> [WORK REQUIRED]:
Your answer needs to include each line of the records in which the string "name" can be found.

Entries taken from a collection
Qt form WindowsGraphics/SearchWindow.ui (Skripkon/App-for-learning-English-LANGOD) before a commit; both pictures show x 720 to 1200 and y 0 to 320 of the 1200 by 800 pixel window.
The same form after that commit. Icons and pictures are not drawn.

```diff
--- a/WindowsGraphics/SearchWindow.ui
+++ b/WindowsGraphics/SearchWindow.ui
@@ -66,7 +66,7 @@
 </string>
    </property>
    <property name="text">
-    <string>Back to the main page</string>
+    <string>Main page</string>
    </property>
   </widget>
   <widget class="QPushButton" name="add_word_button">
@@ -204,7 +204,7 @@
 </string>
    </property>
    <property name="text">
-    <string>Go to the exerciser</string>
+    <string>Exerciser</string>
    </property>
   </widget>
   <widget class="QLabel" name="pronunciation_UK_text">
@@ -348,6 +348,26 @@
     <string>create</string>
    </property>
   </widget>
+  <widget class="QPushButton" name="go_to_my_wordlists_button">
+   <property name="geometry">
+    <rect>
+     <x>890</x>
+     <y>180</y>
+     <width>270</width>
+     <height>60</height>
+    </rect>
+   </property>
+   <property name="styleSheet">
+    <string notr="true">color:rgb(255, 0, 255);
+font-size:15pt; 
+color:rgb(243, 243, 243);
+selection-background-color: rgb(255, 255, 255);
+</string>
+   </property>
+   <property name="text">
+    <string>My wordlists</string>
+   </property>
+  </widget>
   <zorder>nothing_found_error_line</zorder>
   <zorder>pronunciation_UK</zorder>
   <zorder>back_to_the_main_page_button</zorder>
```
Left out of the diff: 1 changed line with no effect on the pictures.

> [OUTPUT BELOW]:
    <property name="text">
   <widget class="QPushButton" name="add_word_button">
    <property name="text">
   <widget class="QLabel" name="pronunciation_UK_text">
+  <widget class="QPushButton" name="go_to_my_wordlists_button">
+   <property name="geometry">
+   <property name="styleSheet">
+   <property name="text">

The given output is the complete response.